* **Assignment**: Your result should be every line of the records below that contains the word "Upstream".

Top of Given data

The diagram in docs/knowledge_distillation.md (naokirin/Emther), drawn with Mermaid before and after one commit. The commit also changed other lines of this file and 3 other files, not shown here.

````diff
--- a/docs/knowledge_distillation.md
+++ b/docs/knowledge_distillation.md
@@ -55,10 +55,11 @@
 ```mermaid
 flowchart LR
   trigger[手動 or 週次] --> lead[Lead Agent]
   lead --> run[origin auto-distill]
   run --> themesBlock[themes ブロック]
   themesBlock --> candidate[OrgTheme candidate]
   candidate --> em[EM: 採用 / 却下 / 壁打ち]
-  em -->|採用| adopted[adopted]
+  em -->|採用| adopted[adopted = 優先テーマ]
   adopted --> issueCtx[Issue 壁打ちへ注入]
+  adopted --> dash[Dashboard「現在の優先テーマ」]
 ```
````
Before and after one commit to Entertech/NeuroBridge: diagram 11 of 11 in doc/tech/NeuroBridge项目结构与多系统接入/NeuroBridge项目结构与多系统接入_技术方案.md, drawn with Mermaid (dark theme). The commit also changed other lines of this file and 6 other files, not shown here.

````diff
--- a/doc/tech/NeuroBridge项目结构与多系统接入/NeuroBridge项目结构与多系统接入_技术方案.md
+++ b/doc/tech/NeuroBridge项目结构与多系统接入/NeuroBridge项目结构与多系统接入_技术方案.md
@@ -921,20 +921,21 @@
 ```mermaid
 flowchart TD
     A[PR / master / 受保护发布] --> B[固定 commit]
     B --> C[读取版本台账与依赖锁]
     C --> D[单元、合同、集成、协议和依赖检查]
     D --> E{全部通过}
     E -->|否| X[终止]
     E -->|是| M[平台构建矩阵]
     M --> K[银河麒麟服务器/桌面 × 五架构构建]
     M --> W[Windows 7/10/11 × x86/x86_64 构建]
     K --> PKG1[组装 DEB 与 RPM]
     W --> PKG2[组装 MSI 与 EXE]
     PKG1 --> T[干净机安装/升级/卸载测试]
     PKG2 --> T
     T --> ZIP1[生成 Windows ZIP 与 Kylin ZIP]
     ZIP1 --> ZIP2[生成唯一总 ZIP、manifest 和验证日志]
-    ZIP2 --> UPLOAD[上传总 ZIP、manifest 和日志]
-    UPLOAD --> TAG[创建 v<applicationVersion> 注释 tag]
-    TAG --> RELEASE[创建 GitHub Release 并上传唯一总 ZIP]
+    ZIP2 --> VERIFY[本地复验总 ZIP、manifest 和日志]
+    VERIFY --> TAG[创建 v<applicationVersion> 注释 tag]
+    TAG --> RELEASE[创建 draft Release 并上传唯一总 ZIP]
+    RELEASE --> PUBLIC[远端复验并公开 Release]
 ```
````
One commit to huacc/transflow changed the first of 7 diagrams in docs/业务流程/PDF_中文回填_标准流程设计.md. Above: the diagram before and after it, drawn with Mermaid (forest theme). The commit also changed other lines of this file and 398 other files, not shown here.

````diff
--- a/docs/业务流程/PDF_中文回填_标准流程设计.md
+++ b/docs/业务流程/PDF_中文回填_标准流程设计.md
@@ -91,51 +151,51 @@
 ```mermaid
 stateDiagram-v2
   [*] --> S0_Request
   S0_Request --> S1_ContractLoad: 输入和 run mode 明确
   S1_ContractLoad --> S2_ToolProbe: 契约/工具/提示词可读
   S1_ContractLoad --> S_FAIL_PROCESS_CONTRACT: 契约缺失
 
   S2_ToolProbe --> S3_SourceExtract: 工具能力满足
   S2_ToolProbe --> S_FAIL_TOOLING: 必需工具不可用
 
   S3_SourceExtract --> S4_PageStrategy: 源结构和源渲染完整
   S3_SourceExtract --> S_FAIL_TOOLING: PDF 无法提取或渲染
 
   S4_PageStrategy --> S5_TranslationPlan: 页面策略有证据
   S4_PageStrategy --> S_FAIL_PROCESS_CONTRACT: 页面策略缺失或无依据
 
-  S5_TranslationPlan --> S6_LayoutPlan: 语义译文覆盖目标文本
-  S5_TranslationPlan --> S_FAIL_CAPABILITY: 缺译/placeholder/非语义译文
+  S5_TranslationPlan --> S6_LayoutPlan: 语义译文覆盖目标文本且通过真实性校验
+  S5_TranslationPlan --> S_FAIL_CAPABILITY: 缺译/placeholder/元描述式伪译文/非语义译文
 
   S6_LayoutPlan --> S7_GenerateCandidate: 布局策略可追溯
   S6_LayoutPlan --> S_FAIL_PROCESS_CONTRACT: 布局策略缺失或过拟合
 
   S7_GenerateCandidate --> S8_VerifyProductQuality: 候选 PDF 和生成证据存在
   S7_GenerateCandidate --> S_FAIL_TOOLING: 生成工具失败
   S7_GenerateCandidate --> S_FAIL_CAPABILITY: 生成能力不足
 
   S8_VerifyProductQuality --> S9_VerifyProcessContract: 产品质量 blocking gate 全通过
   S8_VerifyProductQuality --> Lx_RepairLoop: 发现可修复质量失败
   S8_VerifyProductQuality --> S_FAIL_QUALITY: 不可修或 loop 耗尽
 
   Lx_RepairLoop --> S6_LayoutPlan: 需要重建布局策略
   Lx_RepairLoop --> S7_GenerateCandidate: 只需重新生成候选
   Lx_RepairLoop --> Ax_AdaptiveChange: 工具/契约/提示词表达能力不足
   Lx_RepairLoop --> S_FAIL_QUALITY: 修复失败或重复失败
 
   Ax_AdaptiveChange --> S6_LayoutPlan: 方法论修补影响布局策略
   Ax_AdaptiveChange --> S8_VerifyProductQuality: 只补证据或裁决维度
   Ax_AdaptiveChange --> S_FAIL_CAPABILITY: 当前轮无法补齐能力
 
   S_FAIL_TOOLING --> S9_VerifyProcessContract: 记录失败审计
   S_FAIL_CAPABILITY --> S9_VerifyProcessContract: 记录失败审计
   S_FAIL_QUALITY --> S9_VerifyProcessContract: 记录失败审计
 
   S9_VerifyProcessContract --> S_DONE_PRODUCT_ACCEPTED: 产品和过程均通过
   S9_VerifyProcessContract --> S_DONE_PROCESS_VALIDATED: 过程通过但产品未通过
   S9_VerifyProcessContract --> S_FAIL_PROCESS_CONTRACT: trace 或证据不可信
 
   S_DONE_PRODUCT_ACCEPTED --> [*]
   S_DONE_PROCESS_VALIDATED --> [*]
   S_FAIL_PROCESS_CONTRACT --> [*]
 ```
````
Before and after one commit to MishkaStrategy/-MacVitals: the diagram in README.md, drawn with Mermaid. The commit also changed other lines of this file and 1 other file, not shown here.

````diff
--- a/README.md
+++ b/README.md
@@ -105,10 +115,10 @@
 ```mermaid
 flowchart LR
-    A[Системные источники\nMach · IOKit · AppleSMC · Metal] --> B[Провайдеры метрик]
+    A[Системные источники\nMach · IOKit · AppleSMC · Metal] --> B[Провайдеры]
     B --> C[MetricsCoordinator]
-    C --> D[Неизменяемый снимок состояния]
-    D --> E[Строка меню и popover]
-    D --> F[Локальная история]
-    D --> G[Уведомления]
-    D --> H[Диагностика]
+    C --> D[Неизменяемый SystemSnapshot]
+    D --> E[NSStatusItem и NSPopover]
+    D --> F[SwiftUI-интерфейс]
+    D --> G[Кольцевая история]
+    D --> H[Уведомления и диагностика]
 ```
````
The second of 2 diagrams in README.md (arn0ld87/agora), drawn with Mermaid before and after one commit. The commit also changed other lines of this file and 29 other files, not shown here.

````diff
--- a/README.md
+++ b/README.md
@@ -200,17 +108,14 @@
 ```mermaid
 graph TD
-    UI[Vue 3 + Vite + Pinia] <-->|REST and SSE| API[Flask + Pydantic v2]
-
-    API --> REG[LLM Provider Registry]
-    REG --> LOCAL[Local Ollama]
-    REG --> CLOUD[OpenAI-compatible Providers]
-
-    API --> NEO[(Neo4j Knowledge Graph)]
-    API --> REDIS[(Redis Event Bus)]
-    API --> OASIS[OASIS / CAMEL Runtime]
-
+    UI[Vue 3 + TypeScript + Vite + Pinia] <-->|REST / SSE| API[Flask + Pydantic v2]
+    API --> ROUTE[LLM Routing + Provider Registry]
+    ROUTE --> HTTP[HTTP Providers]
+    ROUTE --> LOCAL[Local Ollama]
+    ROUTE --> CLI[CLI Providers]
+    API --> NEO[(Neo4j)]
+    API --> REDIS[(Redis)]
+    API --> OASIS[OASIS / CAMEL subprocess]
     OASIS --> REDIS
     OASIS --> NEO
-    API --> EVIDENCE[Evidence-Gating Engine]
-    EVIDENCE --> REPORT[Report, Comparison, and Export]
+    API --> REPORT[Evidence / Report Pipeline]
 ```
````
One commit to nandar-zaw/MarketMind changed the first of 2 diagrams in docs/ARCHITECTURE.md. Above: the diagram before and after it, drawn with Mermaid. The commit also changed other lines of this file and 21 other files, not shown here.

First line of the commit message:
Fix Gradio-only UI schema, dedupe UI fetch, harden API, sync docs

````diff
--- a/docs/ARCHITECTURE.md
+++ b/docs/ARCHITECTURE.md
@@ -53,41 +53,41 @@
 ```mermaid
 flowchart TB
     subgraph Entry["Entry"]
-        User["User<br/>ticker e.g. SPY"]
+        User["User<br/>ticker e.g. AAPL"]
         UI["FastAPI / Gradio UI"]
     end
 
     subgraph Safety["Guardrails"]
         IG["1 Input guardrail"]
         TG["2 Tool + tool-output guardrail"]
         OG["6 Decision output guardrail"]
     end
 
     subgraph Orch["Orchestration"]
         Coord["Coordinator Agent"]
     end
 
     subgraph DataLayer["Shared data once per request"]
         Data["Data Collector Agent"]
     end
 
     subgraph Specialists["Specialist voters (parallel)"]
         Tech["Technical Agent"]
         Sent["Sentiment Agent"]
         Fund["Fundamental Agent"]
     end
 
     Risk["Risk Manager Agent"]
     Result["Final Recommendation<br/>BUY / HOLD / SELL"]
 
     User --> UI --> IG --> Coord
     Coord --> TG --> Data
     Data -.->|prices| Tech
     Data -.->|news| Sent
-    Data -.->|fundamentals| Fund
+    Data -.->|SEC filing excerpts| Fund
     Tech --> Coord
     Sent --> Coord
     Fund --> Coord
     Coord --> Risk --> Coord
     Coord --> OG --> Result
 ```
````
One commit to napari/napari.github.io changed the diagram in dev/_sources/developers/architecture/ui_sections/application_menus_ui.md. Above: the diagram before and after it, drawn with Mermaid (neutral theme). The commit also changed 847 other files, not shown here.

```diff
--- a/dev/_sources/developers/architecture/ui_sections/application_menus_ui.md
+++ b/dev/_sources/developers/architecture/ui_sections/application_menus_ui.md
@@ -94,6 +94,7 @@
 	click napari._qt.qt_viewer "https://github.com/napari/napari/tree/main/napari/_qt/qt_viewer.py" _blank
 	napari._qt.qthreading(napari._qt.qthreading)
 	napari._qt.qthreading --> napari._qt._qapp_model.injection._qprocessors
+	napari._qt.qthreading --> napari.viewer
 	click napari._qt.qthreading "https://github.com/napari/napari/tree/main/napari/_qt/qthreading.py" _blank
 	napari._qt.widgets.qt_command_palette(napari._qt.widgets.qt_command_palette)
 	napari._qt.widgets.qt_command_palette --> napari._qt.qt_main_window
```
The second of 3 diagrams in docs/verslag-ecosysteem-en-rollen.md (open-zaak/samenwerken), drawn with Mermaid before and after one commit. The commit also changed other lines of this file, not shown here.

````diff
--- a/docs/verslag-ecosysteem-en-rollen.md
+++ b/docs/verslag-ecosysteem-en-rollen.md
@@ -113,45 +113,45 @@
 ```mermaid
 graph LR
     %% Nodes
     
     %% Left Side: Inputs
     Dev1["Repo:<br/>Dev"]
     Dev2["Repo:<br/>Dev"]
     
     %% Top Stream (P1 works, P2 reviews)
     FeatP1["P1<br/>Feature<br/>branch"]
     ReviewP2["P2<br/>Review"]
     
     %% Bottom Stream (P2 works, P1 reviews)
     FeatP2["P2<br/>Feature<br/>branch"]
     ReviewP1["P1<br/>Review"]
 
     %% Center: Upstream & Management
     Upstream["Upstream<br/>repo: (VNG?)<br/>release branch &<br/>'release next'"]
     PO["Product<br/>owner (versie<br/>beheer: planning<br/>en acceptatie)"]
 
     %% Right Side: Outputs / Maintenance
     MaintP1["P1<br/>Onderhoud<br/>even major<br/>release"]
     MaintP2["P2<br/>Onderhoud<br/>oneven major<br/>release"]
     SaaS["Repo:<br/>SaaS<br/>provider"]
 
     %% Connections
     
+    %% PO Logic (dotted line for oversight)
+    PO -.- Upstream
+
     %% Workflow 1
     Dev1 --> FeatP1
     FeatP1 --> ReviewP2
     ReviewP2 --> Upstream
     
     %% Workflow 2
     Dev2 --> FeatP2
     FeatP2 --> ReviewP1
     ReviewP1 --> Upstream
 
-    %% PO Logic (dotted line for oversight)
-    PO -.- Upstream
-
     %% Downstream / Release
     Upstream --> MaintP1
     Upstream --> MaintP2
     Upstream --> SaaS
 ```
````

Bottom of Given data

* **Response for this exercise**:
     %% Center: Upstream & Management
     Upstream["Upstream<br/>repo: (VNG?)<br/>release branch &<br/>'release next'"]
+    PO -.- Upstream
     ReviewP2 --> Upstream
     ReviewP1 --> Upstream
-    PO -.- Upstream
     Upstream --> MaintP1
     Upstream --> MaintP2
     Upstream --> SaaS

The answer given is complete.